Were there really no serious constitutional issues? Even BBL supporters like the Aquino-appointed panel headed by former Chief Justice Hilario Davide urged amendments and implicitly acknowledged that certain provisions might be interpreted in ways contravening the Constitution.
Did the pact and the BBL give ample weight to all key Mindanao groups, including the Moro National Liberation Front and the Lumads? No less than the Organization of Islamic Cooperation told the MNLF and the MILF to reconcile their peace accords.
And Ferrer should truthfully answer this question at least for herself: Was the Mamasapano raid in a rebel-held area wise and prudent, as well as the military’s decision not to rescue the beleaguered police commandos, purportedly to preserve the MILF agreement, as Armed Forces Chief Gregorio Catapang told the Senate?
Restarting the peace process begins with admitting flaws in the MILF deal and the BBL, and how Aquino’s actions hurt their prospects.
Ombudsman Morales is back in the headlines blazing at the Binays. The newspaper that bannered her statements against Vice-President Jejomar Binay and his son, dismissed Makati Mayor Junjun Binay, noted: “Interestingly, the [Office of the Ombudsman, or OMB] issued its decisions a few weeks after Binay regained the top spot in voter preference polls in May’s presidential elections.”
The report cited decisions turning down motions for reconsideration by the younger Binay on his dismissal and the filing of charges last October. The news writer perhaps wondered why it took three months to determine that there was nothing new in the MRs. And Morales’s insistence that she can investigate the VP just repeats her past position.
What may add to speculation that her statements were timed just before the official start of campaigning today is her silence on a more topical matter: the finding by Senator Grace Poe’s committee last week that Transportation and Communications Secretary Jose Emilio Abaya should be charged in the corruption case filed by the OMB over the anomalous Metro Rail Transit maintenance contract.
Doesn’t that direct and open challenge to the Ombudsman’s decision to let Abaya off the hook, warrant a more urgent response before her regurgitated spiels on the VP and his son?
Speaking of her avowed constitutional authority to probe impeachable officials, can Morales please update the nation on her investigation of Aquino’s P157-billion Disbursement Acceleration Program, the biggest malversation in Philippine history?
The Supreme Court ordered her one and a half years ago to probe and charge DAP “authors” (see http://www.manilatimes.net/how-the-ombudsman-can-prove-she-is-not-biased/226156/ ). The OMB got the DAP field report back in September.
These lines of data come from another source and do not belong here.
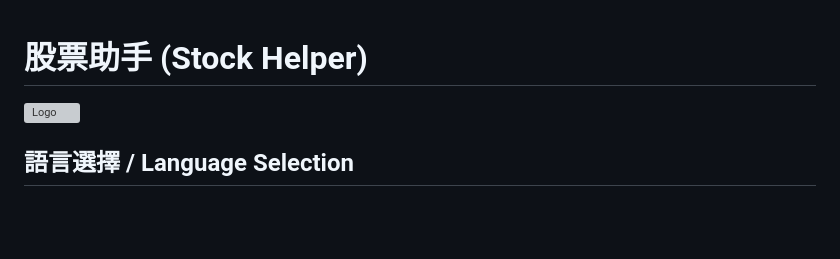
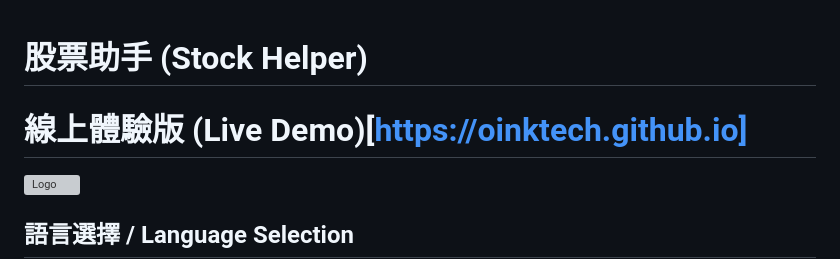
Before and after one commit to oinktech/Stock-Assistant, a Markdown page: README.md, the part around the change. Drawn GitHub-style; blank space fills up the shorter version; grey boxes are pictures that could not be loaded.

```diff
--- a/README.md
+++ b/README.md
@@ -1,5 +1,5 @@
 # 股票助手 (Stock Helper)
-
+# 線上體驗版 (Live Demo)[https://oinktech.github.io]
 ![Logo](https://openmoji.org/data/color/svg/1F4B1.svg)
 
 ## 語言選擇 / Language Selection
```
Morales also said then that President Aquino and the Budget Department were respondents.
Her probe is helped by the Supreme Court’s finding, cited in its unanimous decision voiding DAP last July: “Upon careful review of the documents contained in the seven evidence packets [in the case], we conclude that the ‘savings’ pooled under the DAP were allocated to PAPs [programs and projects]not covered by any appropriations in the pertinent GAAs” or national budget laws.
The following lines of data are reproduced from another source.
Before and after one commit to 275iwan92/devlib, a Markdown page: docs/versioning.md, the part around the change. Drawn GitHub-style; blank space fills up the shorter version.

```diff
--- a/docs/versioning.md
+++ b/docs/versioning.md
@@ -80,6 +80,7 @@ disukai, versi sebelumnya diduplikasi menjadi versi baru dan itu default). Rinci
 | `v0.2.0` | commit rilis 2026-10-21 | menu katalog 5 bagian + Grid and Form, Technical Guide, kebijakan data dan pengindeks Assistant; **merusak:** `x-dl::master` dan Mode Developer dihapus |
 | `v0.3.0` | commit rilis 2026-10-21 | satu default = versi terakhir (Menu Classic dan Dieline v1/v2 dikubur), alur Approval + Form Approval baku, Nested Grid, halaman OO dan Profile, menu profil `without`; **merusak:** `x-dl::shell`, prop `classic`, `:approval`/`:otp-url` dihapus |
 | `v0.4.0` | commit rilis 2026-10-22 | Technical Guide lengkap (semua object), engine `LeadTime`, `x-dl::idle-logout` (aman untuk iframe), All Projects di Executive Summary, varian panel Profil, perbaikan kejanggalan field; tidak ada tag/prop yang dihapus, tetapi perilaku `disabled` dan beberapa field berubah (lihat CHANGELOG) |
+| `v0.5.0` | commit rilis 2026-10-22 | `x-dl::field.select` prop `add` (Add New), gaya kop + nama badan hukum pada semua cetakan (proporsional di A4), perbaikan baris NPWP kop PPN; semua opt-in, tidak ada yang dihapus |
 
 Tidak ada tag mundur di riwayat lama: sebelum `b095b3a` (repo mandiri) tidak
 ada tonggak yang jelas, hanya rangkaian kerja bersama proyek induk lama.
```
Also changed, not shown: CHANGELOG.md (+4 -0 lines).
If disbursing public funds with no budget isn’t malversation, what is?
Hence, Filipinos want to know if Aquino, who signed and approved hundreds of DAP disbursements, would face preliminary investigation and possible prosecution when his term ends — or go scot-free like Abaya?
The foundlings’ advocate
Our final woman appointee of Aquino has taken up the cudgels for another lady who, many political pundits say, is his last hope for protection from prison after his immunity from prosecution ends.
Chief Justice Maria Lourdes Sereno has set aside the CJ’s usual and rightful reserve in controversial cases, and vigorously argued for a decision reversing the Commission on Elections ruling disqualifying Senator Poe as presidential candidate.
Many articles have expertly and eloquently expounded on Poe’s petition and Sereno’s advocacy for foundlings. Most telling of their points are the Judiciary’s duty to interpret laws, not amend them; and to put the people’s sovereign will as expressed in the Constitution above the wishes of one segment, no matter how heart-rending.
Or one man, no matter how powerful.